Sunday, 31 July 2011

A flash of light

I've known her since I was a teenager; she's in her nineties now. I remember the measured tones of a thoughtful accountant; now deafness cuts her off from most conversation and her carefully chosen clothes don't always survive the long ride to church. I'm in the passenger seat when we draw up to the apartment to pick her up, so I'm the one to ascend the steep steps and signal her through the glass where she's waiting in the lobby. I greet her, but she's concentrating on negotiating the transferral of her cane to accommodate the changing sides of the bannisters. In the car, the rest of us chatter and she is silent. I know better than to try and include her over the roar of the traffic and her hearing aids. She clambers out of the car as we pull up to the ramp leading into the church and she makes a beeline for today's greeter who embraces her and guides her to a seat.

In this Unitarian congregation where I grew up, it has become the custom over the past few decades for those who choose, to line up after the offertory and light small candles off the larger flaming chalice, planting them in one of two bowls of fine sand where they will burn until just before the closing song. I follow Demeter and light my own candle, thinking of loved ones in Hades. As I turn to move back to my seat, I see a hand reach out. It's my thoughtful deaf accountant glowing and smiling at me. I smile and grip her hand, then find my way back to Demeter. I tell her what happened, and she says, "She had just remembered who you were."

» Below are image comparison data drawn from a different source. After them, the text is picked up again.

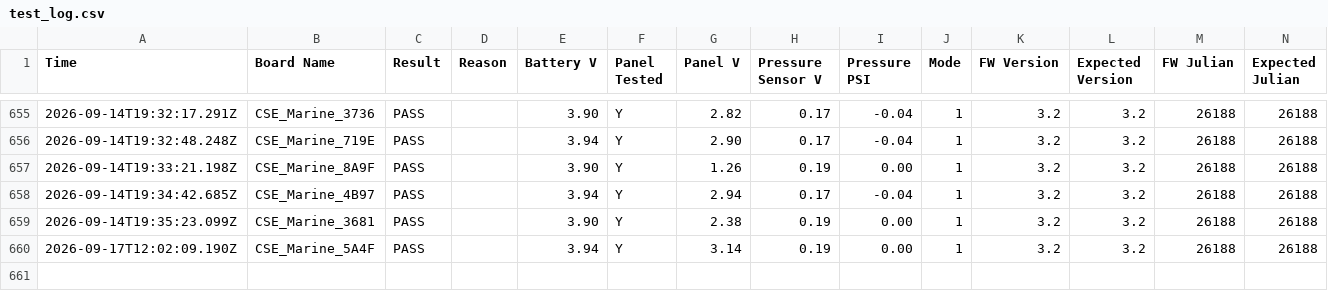
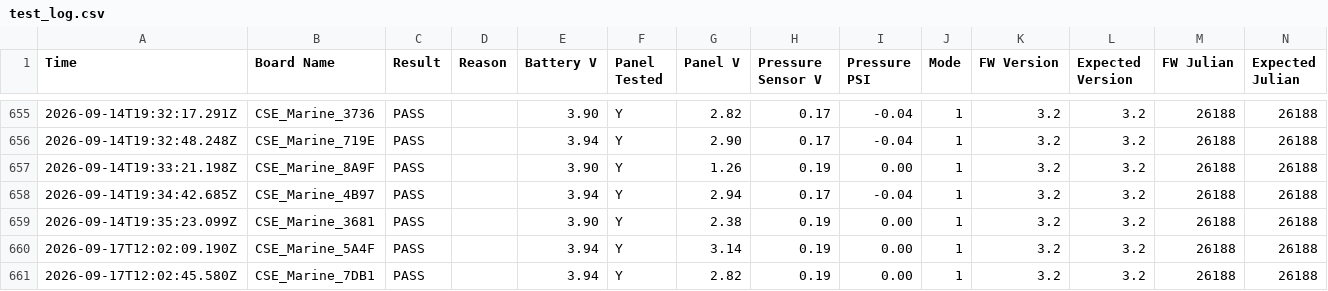
Before and after one commit to gmiedema-cse/Westshore-Testing-Log, a CSV file: test_log.csv, drawn as a sheet; only a part is shown, gaps mark what is left out.

Commit message:
Update test log (660 results)

```diff
--- a/test_log.csv
+++ b/test_log.csv
@@ -660 +660,2 @@ Time,Board Name,Result,Reason,Battery V,Panel Tested,Panel V,Pressure Sensor V,P
 2026-09-17T12:02:09.190Z,CSE_Marine_5A4F,PASS,,3.94,Y,3.14,0.19,0.00,1,3.2,3.2,26188,26188
+2026-09-17T12:02:45.580Z,CSE_Marine_7DB1,PASS,,3.94,Y,2.82,0.19,0.00,1,3.2,3.2,26188,26188
```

(I'm halfway through a house-sit where the computer is, oooh, roughly twenty years old. It's a dial-up. You may not hear much from me until the end of August when I'm back in the grip of Hades.)